Watch this awesome video about the stress cycle from Dr. Emily Nagoski on how to process the fight-flight-or-freeze response, as well as how it relates to being female in this world, which she details in her new book Burnout: The Secret To Solving the Stress Cycle.
Emotional Whiplash Related to Competing Crises
In relation to the stress response cycle, please consider that as certain stressors start to dissipate (such as again believing in the functioning capability of government) you may experience what I term emotional whiplash. By emotional whiplash, I mean that sometimes when we are floating in a pot of water, if it heats up slowly we might not notice when it’s boiling. But when we take it off the stove and it begins to cool, we may feel like we’re flipping out, not realizing quite how bad it was as it roared toward boiling.
How to Fight Emotional Whiplash
If you feel reverberations of emotional whiplash in the coming days, weeks, or months, please consider the following:
Be patient with yourself
It’s normal to feel stressed (including fatigue, physical illness, sadness, apathy) when things begin to return to “normal.” You’re emerging from a persistent state of stress.

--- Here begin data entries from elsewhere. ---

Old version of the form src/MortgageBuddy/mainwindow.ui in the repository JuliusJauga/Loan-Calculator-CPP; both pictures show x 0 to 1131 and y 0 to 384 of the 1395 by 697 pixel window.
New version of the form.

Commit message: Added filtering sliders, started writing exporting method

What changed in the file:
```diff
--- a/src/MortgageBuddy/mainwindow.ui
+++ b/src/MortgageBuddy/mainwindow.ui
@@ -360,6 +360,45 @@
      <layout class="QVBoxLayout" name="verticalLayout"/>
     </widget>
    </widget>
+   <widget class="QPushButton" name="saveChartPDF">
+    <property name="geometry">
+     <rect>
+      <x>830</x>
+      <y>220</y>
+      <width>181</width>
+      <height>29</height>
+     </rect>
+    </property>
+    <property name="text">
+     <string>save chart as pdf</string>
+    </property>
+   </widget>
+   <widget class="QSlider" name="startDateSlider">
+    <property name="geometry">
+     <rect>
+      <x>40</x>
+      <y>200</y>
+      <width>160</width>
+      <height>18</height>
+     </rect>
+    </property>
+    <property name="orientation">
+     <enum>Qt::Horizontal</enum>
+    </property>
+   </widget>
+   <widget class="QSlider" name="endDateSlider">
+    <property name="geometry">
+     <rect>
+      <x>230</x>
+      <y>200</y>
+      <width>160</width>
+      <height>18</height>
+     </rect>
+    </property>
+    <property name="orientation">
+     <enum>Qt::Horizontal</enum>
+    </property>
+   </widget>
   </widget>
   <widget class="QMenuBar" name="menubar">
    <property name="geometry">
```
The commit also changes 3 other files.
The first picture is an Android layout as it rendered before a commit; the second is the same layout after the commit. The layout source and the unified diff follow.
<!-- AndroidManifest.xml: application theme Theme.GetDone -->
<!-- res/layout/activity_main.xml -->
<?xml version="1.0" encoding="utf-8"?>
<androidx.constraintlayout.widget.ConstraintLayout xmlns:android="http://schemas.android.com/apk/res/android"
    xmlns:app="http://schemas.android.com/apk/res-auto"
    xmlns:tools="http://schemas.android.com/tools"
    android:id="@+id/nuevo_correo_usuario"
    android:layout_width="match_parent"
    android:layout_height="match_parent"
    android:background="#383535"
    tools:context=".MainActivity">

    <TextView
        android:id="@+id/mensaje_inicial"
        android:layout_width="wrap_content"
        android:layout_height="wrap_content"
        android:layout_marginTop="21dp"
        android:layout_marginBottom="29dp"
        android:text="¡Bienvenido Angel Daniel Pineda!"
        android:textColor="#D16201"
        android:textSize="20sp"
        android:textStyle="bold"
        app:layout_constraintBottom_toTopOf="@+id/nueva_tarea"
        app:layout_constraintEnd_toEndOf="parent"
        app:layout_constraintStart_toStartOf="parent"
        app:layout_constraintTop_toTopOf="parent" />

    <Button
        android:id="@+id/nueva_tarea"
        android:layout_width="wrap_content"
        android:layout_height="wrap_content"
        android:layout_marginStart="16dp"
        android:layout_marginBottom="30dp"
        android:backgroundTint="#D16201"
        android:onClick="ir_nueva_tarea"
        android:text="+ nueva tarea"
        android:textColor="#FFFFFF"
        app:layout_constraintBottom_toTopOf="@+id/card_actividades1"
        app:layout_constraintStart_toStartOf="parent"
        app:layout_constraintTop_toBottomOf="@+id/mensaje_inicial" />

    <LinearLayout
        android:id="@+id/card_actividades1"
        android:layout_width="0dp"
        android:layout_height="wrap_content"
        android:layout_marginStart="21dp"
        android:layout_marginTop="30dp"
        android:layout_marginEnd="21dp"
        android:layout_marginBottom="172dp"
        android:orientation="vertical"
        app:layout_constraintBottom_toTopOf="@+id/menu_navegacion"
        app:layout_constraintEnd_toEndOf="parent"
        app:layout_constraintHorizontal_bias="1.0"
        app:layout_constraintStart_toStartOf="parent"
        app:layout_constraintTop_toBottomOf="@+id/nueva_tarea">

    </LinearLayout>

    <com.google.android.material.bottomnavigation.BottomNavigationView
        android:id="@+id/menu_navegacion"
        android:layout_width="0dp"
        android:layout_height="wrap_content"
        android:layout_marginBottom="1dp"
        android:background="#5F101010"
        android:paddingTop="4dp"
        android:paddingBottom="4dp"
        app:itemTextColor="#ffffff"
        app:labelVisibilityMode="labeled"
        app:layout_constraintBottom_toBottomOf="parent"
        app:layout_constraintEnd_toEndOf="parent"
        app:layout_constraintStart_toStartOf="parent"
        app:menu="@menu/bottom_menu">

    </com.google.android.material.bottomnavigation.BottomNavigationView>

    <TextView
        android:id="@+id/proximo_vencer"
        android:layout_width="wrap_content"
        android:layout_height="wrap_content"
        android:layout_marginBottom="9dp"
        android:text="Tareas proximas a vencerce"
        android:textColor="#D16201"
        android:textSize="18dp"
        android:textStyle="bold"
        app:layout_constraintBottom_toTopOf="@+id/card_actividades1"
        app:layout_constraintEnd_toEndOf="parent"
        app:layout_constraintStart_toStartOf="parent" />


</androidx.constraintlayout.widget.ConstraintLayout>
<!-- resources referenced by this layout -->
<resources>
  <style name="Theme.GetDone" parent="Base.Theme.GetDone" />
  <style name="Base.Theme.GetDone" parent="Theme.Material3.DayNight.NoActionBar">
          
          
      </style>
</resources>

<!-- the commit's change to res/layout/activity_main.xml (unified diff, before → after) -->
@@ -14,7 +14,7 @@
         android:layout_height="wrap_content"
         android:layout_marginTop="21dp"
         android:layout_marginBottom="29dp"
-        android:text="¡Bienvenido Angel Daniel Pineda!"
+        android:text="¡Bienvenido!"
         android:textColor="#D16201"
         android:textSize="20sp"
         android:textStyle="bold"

Actively and consciously take care of yourself
How can you make your body feel safe, comfortable, and calm? Be creative.
Reframe negative thoughts to be more positive
For example, consider the strength and resiliency you have developed over the past year. That strength won’t disappear–you can utilize the resilience you gained for the rest of your life, including this moment.
Connect with others to share processing what happened for the past year
Focus on being true to yourself when you talk with others about your experience. Practice being a good listener by hearing others out.
Recognize that you may feel like you could have handled things better
Remind yourself that you (and the whole country) were being pummeled with stress. You were doing the best you could with the tools you had.
Utilize mindfulness and meditation to help calm your mind from buzzing in anxiety and rumination
Consider the app Insight Timer as one option to access meditation at your fingertips.
Remember that you’re human!
Embrace the imperfections of life, and focus your energy on healing and connection.
Dr. Nagoski was also interviewed by Dr. Brené Brown on Brown’s Podcast Unlocking Us. Click here to listen.
Additional Read: Importance of Holistic Wellness in Mood Management
Something it brings me solace is thinking of the pure power and resiliency of the human body. And let me be clear, the collective trauma and threat of the virus are absolute, 100% real. In addition, I think that coming back to our instinctive, Homosapien sense of resiliency can help us through troubled times.
There are lots of therapy tips and tricks to do this (see other and future blog posts), but for now I ask you to close your eyes, take a deep breath, and channel the resiliency that we all have within us.
Tell yourself: I am a nomad who can survive everything that comes my way, including terrifying threats. This pain, this terror, this stress will eventually end. And although I don’t know when it will end (let go of expectations, that will make you feel worse), I do know, it will end.
Final note: if you’re feeling overwhelmed during this time and you recognize that it’s affecting you, don’t hesitate to reach out. Perhaps stress, anxiety, or sadness are affecting your work, relationships, or sense of self. Therapists can help you process stressors in your life, gain insight, and build skills to live a better life.
What would you like to hear about from our therapists? What are you looking for guidance with? At Best Therapies, we are committed to trying to help as many people as we can, because folks need it, right now. Write to us, and we will use your thoughts for future blog posts. Be well.